Research is a major part of any lawsuit, as having accurate facts on your side can make or break your case. So it stands to reason that the more information you can find out about a person, the better. When you consider that the vast majority of U.S. adults have a social media account — with 79 percent of internet users being on Facebook alone — it makes sense to look online for information you might not already have. If you don’t have the time or expertise to do this yourself, you can hire a company to perform social media surveillance for you. Here’s how this process works and ways it can benefit you.
What Is Social Media Surveillance?
Social media surveillance involves collecting information from the internet where the subject of the investigation might have posted or have a presence. Such surveillance often focuses on social media profiles since most adults have at least one. However, social media surveillance isn’t limited to just social media. It can involve other sites where someone might post information — which may include facts that pertain to your legal case. For this reason, social media surveillance teams can also look for information on online forums, blogs, personal websites and other sites where people might have a presence.
What Is ClaimScout and How Does It Work?
ClaimScout is Magna’s own proprietary social media surveillance system. The point of ClaimScout is to find out whether people involved in your case are telling the truth about their claims. This means if you’re unsure of the truthfulness of any statements made by plaintiffs, witnesses, claimants (or at trial even jurors but that a topic for another post), you can employ ClaimScout to search the internet for posts they may have made or others may have made about them. It checks all social media sites, such as Facebook and Twitter, but goes even further, looking at blogs, online communities, personal websites, message boards and social news sites, such as Reddit, and other places on the internet that are of interest to the searchee.
How Can ClaimScout Be Beneficial?
Sometimes it can be hard to tell when someone involved with your case is telling the truth or over-dramatizing their injuries.. And it’s not always easy to verify certain information. For example, a plaintiff might claim an accident injured him so badly that he can no longer walk. But ClaimScout might find that his Facebook page is covered with pictures of him running a marathon or other activities that fly in the face of his/her claims. . Similarly, a witness might claim she didn’t know a victim, but her social media profiles might show that are friends .
Examples of Cases Affected by Social Media Surveillance
There are numerous examples of social media profiles and other online content affecting court cases. One of the earliest known cases happened in Suffolk County in 2010. That’s when a plaintiff said the chair she was trying to sit down in collapsed, causing injuries that left her bedridden and no longer able to enjoy her life. However, her Facebook and Myspace pictures suggested otherwise, since she was standing and smiling — and even traveling — in some of her photos. In that case, the defense was able to not only view her public posts, but also get access to her private posts through a court order to show that she was not telling the whole truth about the extent of her injuries.
Not long after that case, a man in Pennsylvania claimed a forklift accident left him with serious injuries and the inability to enjoy life. Like the case in 2010, all defense lawyers had to do was look at his Facebook and Myspace photos to see he could still enjoy quite a few hobbies, including riding and doing stunts on his motorcycle.

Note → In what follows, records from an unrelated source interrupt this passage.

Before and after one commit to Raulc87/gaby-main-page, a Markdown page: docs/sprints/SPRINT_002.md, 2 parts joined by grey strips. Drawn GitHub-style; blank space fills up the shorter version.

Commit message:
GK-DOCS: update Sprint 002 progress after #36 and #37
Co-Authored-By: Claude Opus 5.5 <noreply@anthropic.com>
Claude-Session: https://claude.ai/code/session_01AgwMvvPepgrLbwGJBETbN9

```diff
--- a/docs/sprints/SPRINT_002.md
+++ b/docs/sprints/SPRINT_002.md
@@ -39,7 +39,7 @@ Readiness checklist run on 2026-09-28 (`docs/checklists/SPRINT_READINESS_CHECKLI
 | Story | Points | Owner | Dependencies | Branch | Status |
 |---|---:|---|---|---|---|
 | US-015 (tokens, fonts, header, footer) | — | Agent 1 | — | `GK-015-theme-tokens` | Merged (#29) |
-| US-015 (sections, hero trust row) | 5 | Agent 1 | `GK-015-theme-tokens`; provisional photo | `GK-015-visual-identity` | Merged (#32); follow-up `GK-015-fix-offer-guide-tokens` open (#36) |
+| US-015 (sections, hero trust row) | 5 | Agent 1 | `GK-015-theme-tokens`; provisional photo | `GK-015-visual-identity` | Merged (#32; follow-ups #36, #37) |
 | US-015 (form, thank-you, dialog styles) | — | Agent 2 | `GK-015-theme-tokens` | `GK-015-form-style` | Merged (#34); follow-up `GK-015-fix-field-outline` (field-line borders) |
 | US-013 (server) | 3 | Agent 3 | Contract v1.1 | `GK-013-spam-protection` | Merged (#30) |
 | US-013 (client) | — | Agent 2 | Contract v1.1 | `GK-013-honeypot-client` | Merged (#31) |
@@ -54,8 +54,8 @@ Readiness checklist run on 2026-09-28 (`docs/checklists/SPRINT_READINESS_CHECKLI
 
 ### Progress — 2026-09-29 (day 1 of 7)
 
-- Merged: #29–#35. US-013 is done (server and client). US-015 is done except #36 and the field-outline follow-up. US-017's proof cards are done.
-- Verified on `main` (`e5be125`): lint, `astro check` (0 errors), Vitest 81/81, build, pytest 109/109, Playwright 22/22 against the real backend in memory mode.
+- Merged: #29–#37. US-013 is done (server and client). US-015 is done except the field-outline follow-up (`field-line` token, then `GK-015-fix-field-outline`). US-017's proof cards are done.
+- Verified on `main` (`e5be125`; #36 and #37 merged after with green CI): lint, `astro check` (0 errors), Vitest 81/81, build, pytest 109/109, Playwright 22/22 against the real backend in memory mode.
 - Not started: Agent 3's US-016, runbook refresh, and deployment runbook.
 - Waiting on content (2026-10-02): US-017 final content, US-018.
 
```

Of course, these are far from the only cases in which social media has played a role in the outcome. In 2013, a district attorney in New York City requested information from 381 Facebook profiles. The information he got resulted in 134 employees being charged with faking their claims of disability — all because they had posted pictures of themselves performing activities they had claimed they could no longer do.
Social media surveillance has also caught jurors breaking the rules they’re supposed to follow. For instance, one juror was charged with contempt of court — and may have caused a mistrial — after making a few Facebook posts that she was bored and wanted to go home. Another juror in a different case also risked the possibility of a mistrial after he posted about the case on Twitter.
These are just a few examples of ways in which social media surveillance has made a big difference in cases. Clearly, a service such as ClaimScout has an important place in the legal world, since it’s possible that someone involved with your case will post information online that may be different from what you were told. Claimscout should be part of your initial discovery and is great information to have before a deposition. If you’re ready to see what social media consulting can do for you, or if you have any questions about ClaimScout, please contact us today.